What are the benefits to you of having a public uploading system? Is it that you don’t need to pay licensing fees to labels up front? [The model used by Spotify, Mog, etc.]
No, absolutely not. The reality is that by being a public system, we don’t control what is happening on the system outside the user experience. It makes it so that artists can do whatever they like. They don’t have to go through a gatekeeper, they don’t have to sign a contract… They can literally distribute their music across the world for the first time ever without any restrictions on that. I think it’s important for the music ecosystem, and I think the data shows that what’s happening on sites like YouTube and Grooveshark is important for [that] ecosystem. The artist ecosystem has expanded exponentially in the last decade — there’s more music being made by more people being made available to more people across the world, and I think Grooveshark is a good actor in that sense. And I think our best-of-breed compliance with the DMCA lends credence to that.
But how do artists actually make money out of Grooveshark? If I’m an artist and my track gets played, do I get paid?
There are four ways that artists make money out of Grooveshark. The first way is through licensing. Any artist can come into our system, via a label, or an aggregator… we have deals with many, many labels and aggregators — tons and tons of independent labels, and tens of thousands of independent artists, and that’s going to expand rapidly. They either get paid through their label, or through their representative, whoever has control of their catalogue on Grooveshark, and they’ll get a percentage of revenue. So however well we do on the advertising front, or on a subscription front, that revenue is shared pro rata.
Wait, does that mean if you’re not making revenue artists don’t get paid?
I’m really glad you asked that. I think this is the best part of our service, and I think I understand your question … are you asking whether if [artists] are not getting paid pro rata if there are other ways [to be paid], or are you asking if Grooveshark were to not have advertising [and make money], whether artists would get paid?
OK, so the reality is that if Grooveshark were not to make any money off of advertising, artists’ payments would decline in the same way.
So you don’t pay a license fee irrespective of your revenues?
I can’t answer a question about particular agreements, but that’s our standard agreement, and that’s what labels large and small have been found to be most beneficial. That way we’re both invested in each other’s success.
I also want to ask about the accusations from a commenter on the Digital Music News article, claiming to be a Grooveshark employee. You categorically deny everything he/she said?
Yes. Grooveshark employees do not upload content unless it has been delivered to us on a hard disk, and it’s part of a contract that we’re supposed to take care of that ingestion process.
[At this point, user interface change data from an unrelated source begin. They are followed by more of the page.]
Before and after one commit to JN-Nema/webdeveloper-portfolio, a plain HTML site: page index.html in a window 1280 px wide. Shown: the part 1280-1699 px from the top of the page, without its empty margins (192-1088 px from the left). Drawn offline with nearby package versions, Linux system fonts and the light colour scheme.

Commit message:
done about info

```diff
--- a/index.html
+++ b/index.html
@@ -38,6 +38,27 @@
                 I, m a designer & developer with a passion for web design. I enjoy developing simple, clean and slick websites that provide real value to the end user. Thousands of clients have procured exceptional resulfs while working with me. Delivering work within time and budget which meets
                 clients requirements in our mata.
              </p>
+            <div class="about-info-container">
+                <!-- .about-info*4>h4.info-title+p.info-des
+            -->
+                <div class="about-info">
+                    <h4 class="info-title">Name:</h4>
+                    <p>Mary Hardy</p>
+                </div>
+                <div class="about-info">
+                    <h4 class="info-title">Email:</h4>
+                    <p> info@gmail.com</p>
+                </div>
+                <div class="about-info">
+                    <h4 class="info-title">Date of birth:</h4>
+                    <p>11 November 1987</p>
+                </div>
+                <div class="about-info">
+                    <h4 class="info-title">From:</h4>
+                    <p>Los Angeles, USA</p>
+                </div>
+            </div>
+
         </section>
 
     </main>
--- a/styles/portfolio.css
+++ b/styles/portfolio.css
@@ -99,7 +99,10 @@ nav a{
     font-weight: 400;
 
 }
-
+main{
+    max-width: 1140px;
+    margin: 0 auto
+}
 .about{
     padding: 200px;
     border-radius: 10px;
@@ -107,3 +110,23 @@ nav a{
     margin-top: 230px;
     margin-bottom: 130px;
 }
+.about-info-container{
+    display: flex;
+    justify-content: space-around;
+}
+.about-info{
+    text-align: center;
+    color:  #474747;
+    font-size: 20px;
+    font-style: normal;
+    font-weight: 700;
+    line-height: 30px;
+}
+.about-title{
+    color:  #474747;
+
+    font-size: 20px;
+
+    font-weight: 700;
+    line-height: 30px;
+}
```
Right. So you’re saying that the only things that get uploaded internally are things that have been provided by labels?
In terms of [being uploaded by] our own employees?
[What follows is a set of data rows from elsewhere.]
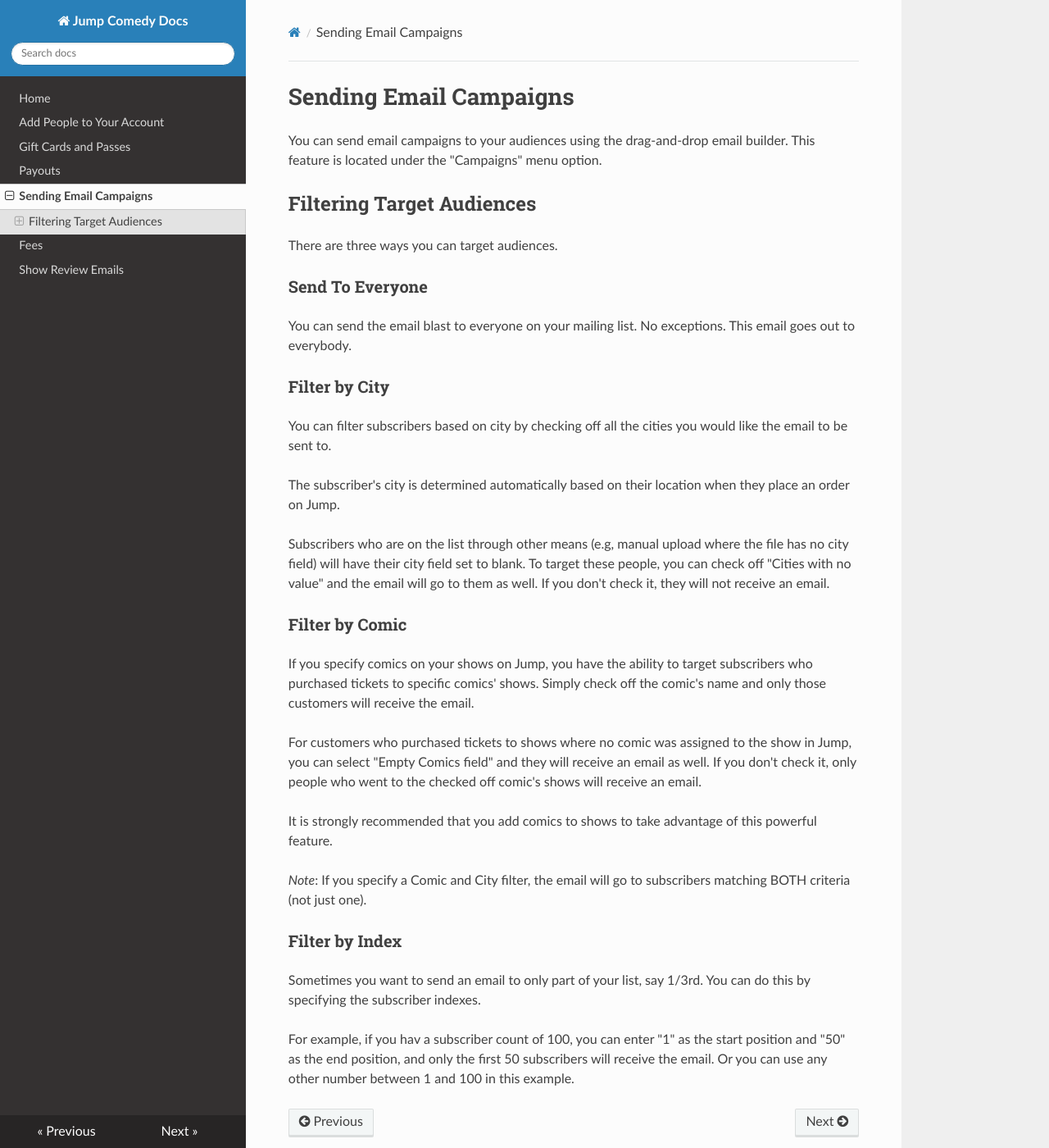
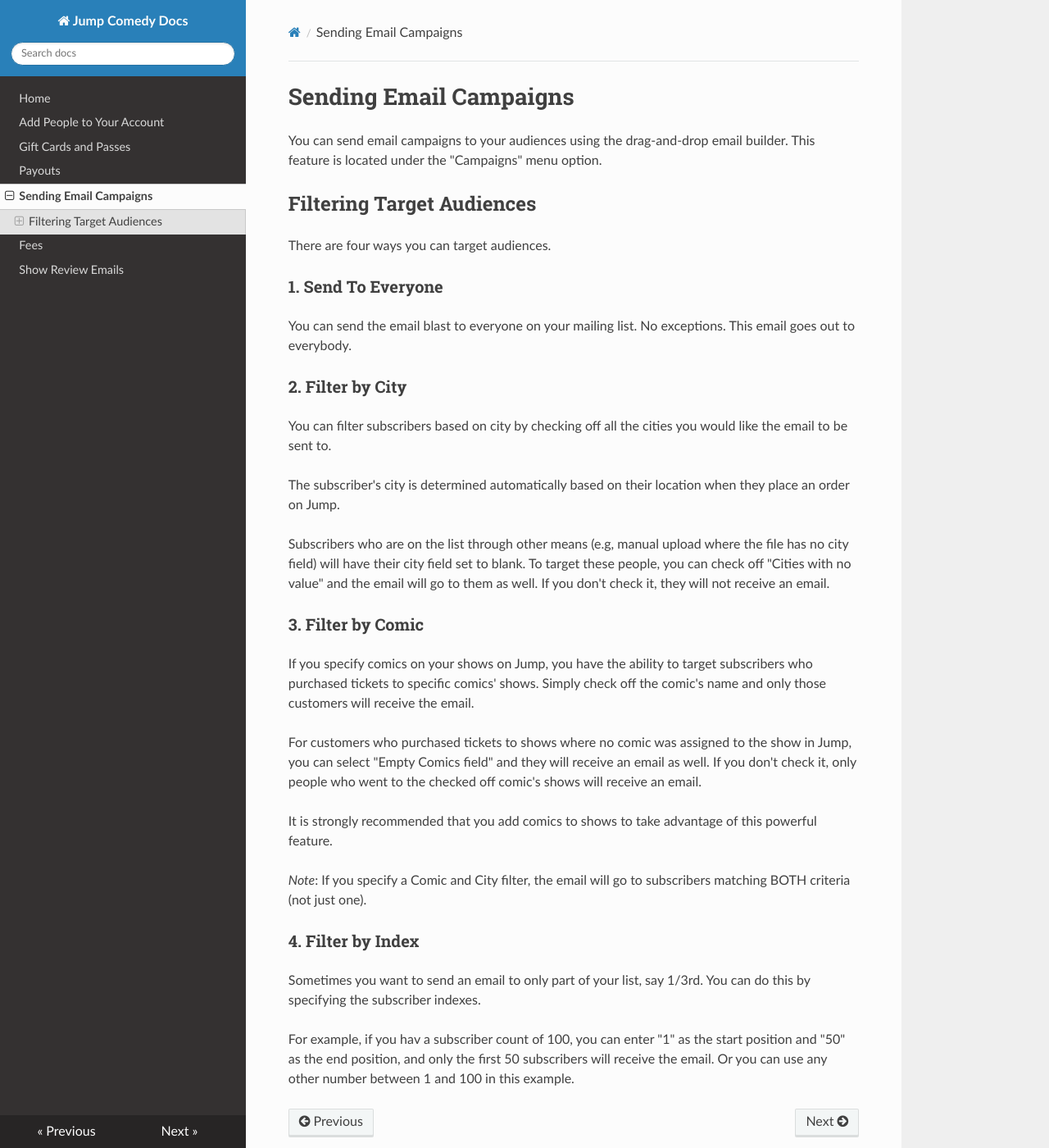
Before and after one commit to Jump-Comedy/jump-comedy-docs, an MkDocs documentation site: the page built from docs/sending-email-campaigns.md, in a window 1280 px wide and 1400 px high. Shown: the whole window at 82% size. Built offline with MkDocs 1.6.1, drawn with Linux system fonts in a browser that asks for light colours; nearby versions of some CDN libraries.

Commit message:
index numbers

```diff
--- a/docs/sending-email-campaigns.md
+++ b/docs/sending-email-campaigns.md
@@ -5,13 +5,13 @@ the "Campaigns" menu option.
 
 ## Filtering Target Audiences
 
-There are three ways you can target audiences.
+There are four ways you can target audiences.
 
-### Send To Everyone
+### 1. Send To Everyone
 
 You can send the email blast to everyone on your mailing list. No exceptions. This email goes out to everybody.
 
-### Filter by City
+### 2. Filter by City
 
 You can filter subscribers based on city by checking off all the cities you would like the email to be sent to.
 
@@ -21,7 +21,7 @@ Subscribers who are on the list through other means (e.g, manual upload where th
 their city field set to blank. To target these people, you can check off "Cities with no value" and the email will go
 to them as well. If you don't check it, they will not receive an email.
 
-### Filter by Comic
+### 3. Filter by Comic
 
 If you specify comics on your shows on Jump, you have the ability to target subscribers who purchased tickets
 to specific comics' shows. Simply check off the comic's name and only those customers will receive the email.
@@ -34,7 +34,7 @@ It is strongly recommended that you add comics to shows to take advantage of thi
 
 *Note*: If you specify a Comic and City filter, the email will go to subscribers matching BOTH criteria (not just one).
 
-### Filter by Index
+### 4. Filter by Index
 
 Sometimes you want to send an email to only part of your list, say 1/3rd. You can do this by specifying the subscriber indexes.
 
```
OK, yes, that’s correct. The material’s not necessarily provided by a label — it’s provided by the rights holder. That could be an authorized manager, an artist representative, or anything like that. But these things generally come on a gigantic hard drive full of metadata from rights holders overseas or something.
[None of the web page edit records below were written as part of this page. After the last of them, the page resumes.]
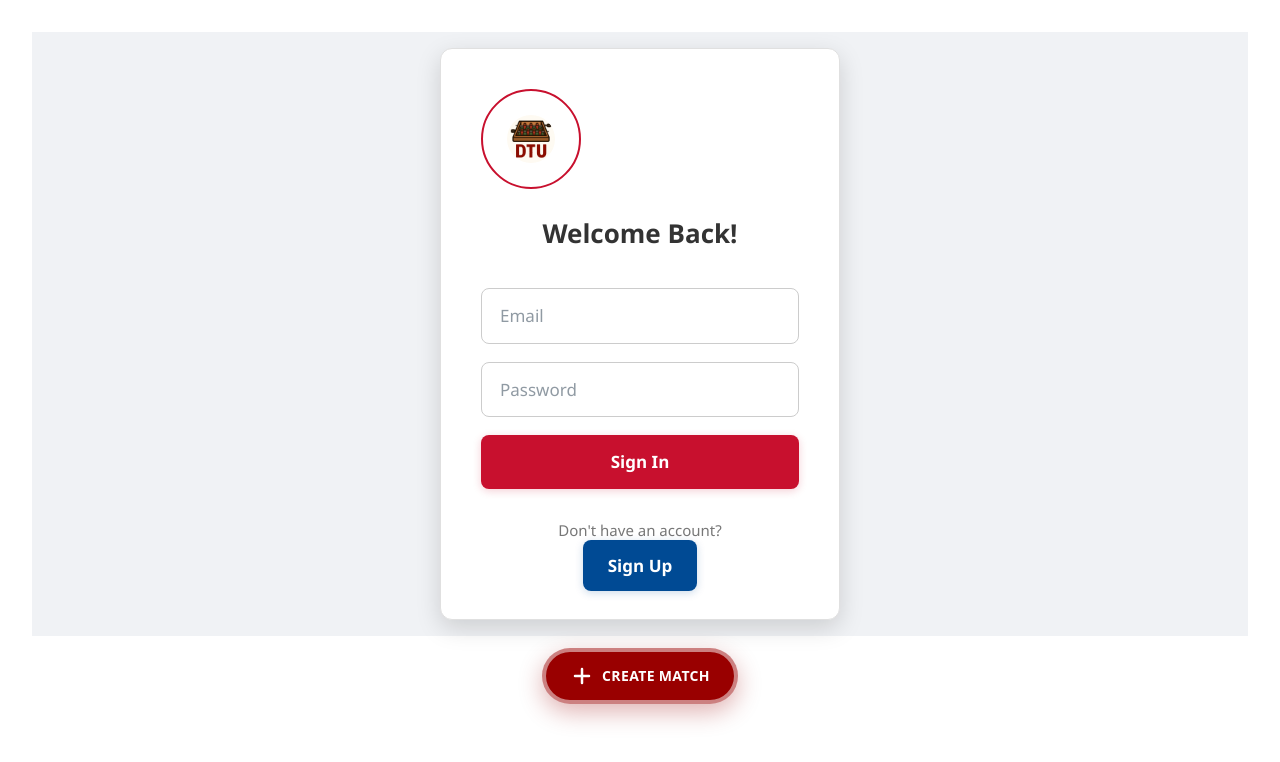
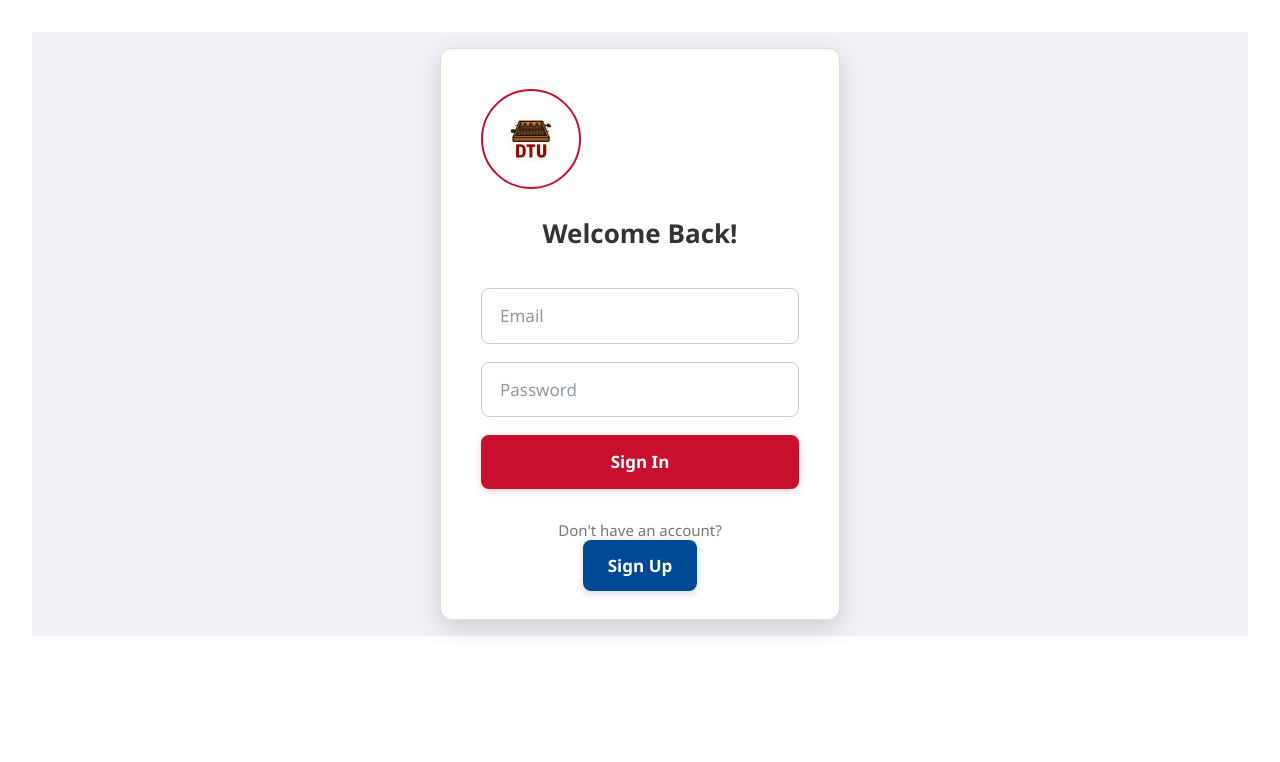
Before and after one commit to MarlonBando/foosball-dtu, a React (Vite) app in the folder frontend/: page /signup#/login in a window 1280 px wide. Shown: the top 762 px of the page. Built offline with nearby package versions, Linux system fonts and the light colour scheme; no server answers.

Commit message:
made navbar not visible in login and signup

```diff
--- a/frontend/src/components/BottomNav/BottomNav.tsx
+++ b/frontend/src/components/BottomNav/BottomNav.tsx
@@ -5,11 +5,6 @@ import { History, Trophy, User } from 'lucide-react';
 const BottomNav: React.FC = () => {
     const navigate = useNavigate();
     const location = useLocation();
-
-    // Hide BottomNav on auth pages
-    if (['/login', '/signup'].includes(location.pathname)) {
-        return null;
-    }
 
     // Determine active tab based on current path
     const getActiveTab = () => {
--- a/frontend/src/components/PageLayout/PageLayout.tsx
+++ b/frontend/src/components/PageLayout/PageLayout.tsx
@@ -1,4 +1,5 @@
 import React from 'react';
+import { useLocation } from 'react-router-dom';
 import BottomNav from '../BottomNav/BottomNav';
 import CreateMatchButton from '../CreateMatchButton/CreateMatchButton';
 import './PageLayout.css';
@@ -16,6 +17,9 @@ const PageLayout: React.FC<PageLayoutProps> = ({
     backgroundColor = '#f0f2f5',
     className = '',
 }) => {
+    const location = useLocation();
+    const shouldShowNav = !['/login', '/signup'].includes(location.pathname);
+
     return (
         <div className="min-h-screen relative pb-32">
             <div
@@ -24,8 +28,12 @@ const PageLayout: React.FC<PageLayoutProps> = ({
             >
                 {children}
             </div>
-            <CreateMatchButton />
-            <BottomNav />
+            {shouldShowNav && (
+                <>
+                    <CreateMatchButton />
+                    <BottomNav />
+                </>
+            )}
         </div>
     );
 };
```
Also changed, not shown: frontend/src/components/ProtectedRoute/ProtectedRoute.tsx (line endings or trailing spaces).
Are you worried that you’ll eventually get taken down by one of the three major labels who you don’t have a licensing agreement with?
I think that the licensing aspect is extremely complex, and I think that as major labels learn a lot more about doing business and the alternative revenue streams that we’re creating for artists and rights holders, I have faith that very, very shortly that the vast majority will see the numbers, and the numbers will work for them, and they’ll appreciate the service that we’ve been creating. So I don’t worry about that.